After a while, many business owners opt to offload travel to HR, and in time that is further offloaded to a special division. Some firms I have worked with over the years have internal travel portals that allow the employee to lock in their own travel, and it bills to the employer. This is one of those times where a business needs to re-evaluate, and look after those pennies. If you allow people to book their own travel, or have a team that isn’t focused on the bottom line, people gravitate to loyalty programs and use them to rebate themselves from the company coin.
Employees abusing the system
I get quite angry when I look at the attitudes of many employees. I have seen comments on sites like Flyertalk where they are happy to book the most expensive class of service so that they earn frequent flyer miles at an accelerated rate. They are happy to waste thousands of dollars in company money in order to capture a relatively tiny amount of ‘loyalty’ from the Airlines and Hotels. With no ‘skin in the game’ they have nothing to lose and everything to gain to spend company money on the most lucrative rebate for themselves.
Ask yourself how honest you are
If you had a credit card that paid 5% cash back at a gas station and you were filling up your car with your own money, would you pay 10% over the fair market value to capture the 5% cash back? What about if you knew you could submit a receipt for reimbursement, would you still have qualms about paying over the odds?
Loyalty programs were developed fairly recently in the travel industry, and they are so cleverly designed that casual travelers will find it very hard to ever make an award redemption from revenue spent.

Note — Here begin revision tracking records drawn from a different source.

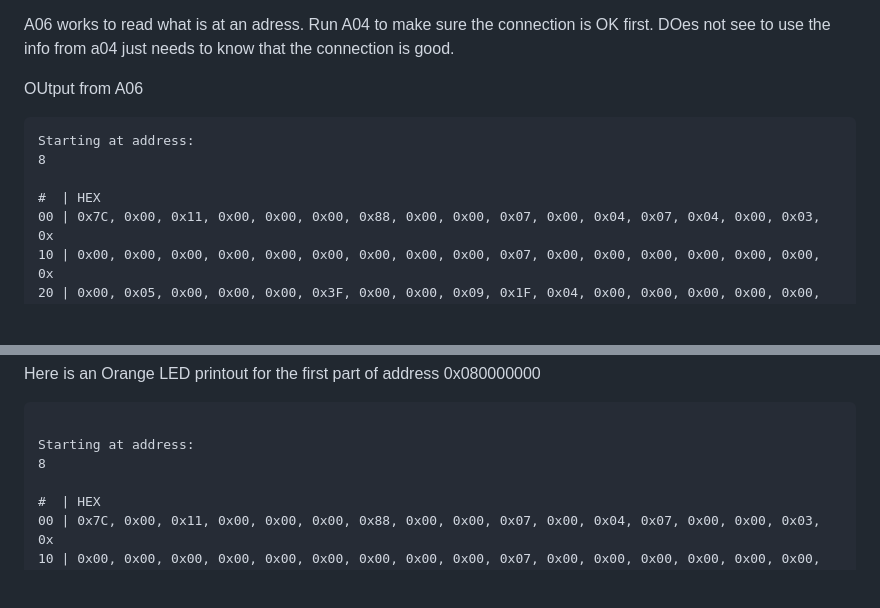
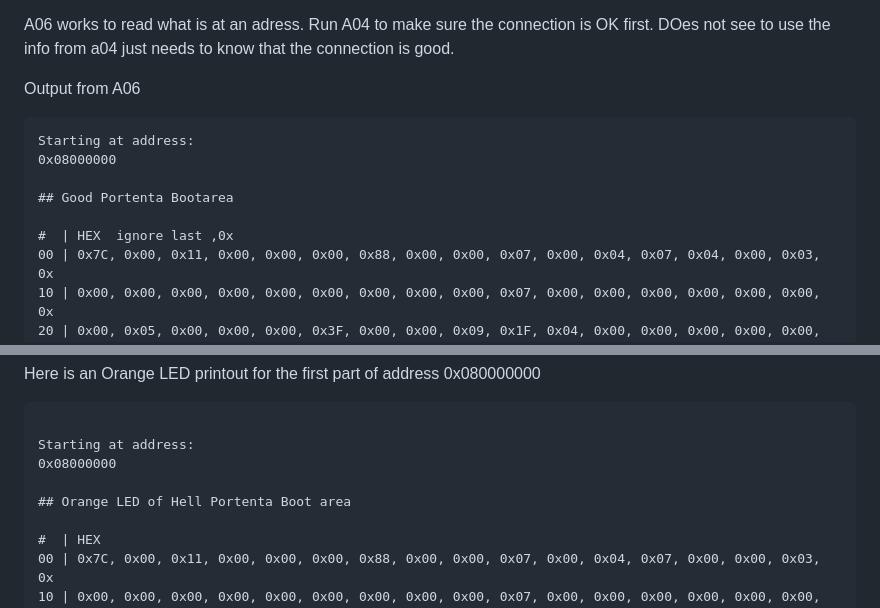
Before and after one commit to hpssjellis/my-examples-for-the-arduino-portentaH7, a Markdown page: research/i2c-orange/README.md, 2 parts joined by grey strips. Drawn GitHub-style; blank space fills up the shorter version.

````diff
--- a/research/i2c-orange/README.md
+++ b/research/i2c-orange/README.md
@@ -12,13 +12,15 @@ weird only works on SDA1 and SCL1 not 0 or 2 for me
 
 A06  works to read what is at an adress. Run A04 to make sure the connection is OK first. DOes not see to use the info from a04 just needs to know that the connection is good.
 
-OUtput from A06
+Output from A06
 
 ```
 Starting at address:
-8
+0x08000000
 
-#  | HEX
+## Good Portenta Bootarea
+
+#  | HEX  ignore last ,0x
 00 | 0x7C, 0x00, 0x11, 0x00, 0x00, 0x00, 0x88, 0x00, 0x00, 0x07, 0x00, 0x04, 0x07, 0x04, 0x00, 0x03, 0x
 10 | 0x00, 0x00, 0x00, 0x00, 0x00, 0x00, 0x00, 0x00, 0x00, 0x07, 0x00, 0x00, 0x00, 0x00, 0x00, 0x00, 0x
 20 | 0x00, 0x05, 0x00, 0x00, 0x00, 0x3F, 0x00, 0x00, 0x09, 0x1F, 0x04, 0x00, 0x00, 0x00, 0x00, 0x00, 0x
@@ -45,7 +47,9 @@ Here is an Orange LED printout for the first part of address 0x080000000
 ```
 
 Starting at address:
-8
+0x08000000
+
+## Orange LED of Hell Portenta Boot area
 
 #  | HEX
 00 | 0x7C, 0x00, 0x11, 0x00, 0x00, 0x00, 0x88, 0x00, 0x00, 0x07, 0x00, 0x04, 0x07, 0x00, 0x00, 0x03, 0x
````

As such, they are supported by corporations, and willful overspending by employees at a massive loss to the company, and a massive profit to the Airline or Hotel. It might seem like a lot of fun for the employee to have this perk, but business expenses are always a zero sum game, and intentionally flowing money from your employer to the operator in order to capture a marginal rebate for your own personal benefit is selfish and detrimental to the firm you are supposedly representing. Personally I would find it grounds for dismissal.
I’m all for traveling for free using these loyalty programs, but I think leaning heavily on your employer to fund your rebates is very bad practice indeed.
Is it a fair exchange?
I can see the argument already for someone who suggests they should focus on one Airline, even at a higher price, in order to attain status. These road warriors spend a lot of time out there making good money for their companies and if they firm isn’t willing to put them into Business/First class seats perhaps the complimentary domestic upgrades will help make life easier.
I can see where these people are coming from, and if there isn’t a lot of range between flying say American or Delta I think it could be ok to pay a minimal amount more for the airline of choice. However I think the problem arises when people disconnect the cost of travel from the rewards, and the spread between prices becomes less relevant to them. Also, while I am sure living out of a suitcase and hotels is a real drag, I don’t think when you agreed to sign up for the job and it had that much travel attached there was a stipulation that you could squeeze as many perks as possible out of your employer to make it better.
Or maybe I am just wrong, and the culture of ‘taking back’ and entitlement doesn’t pervade the corporate world?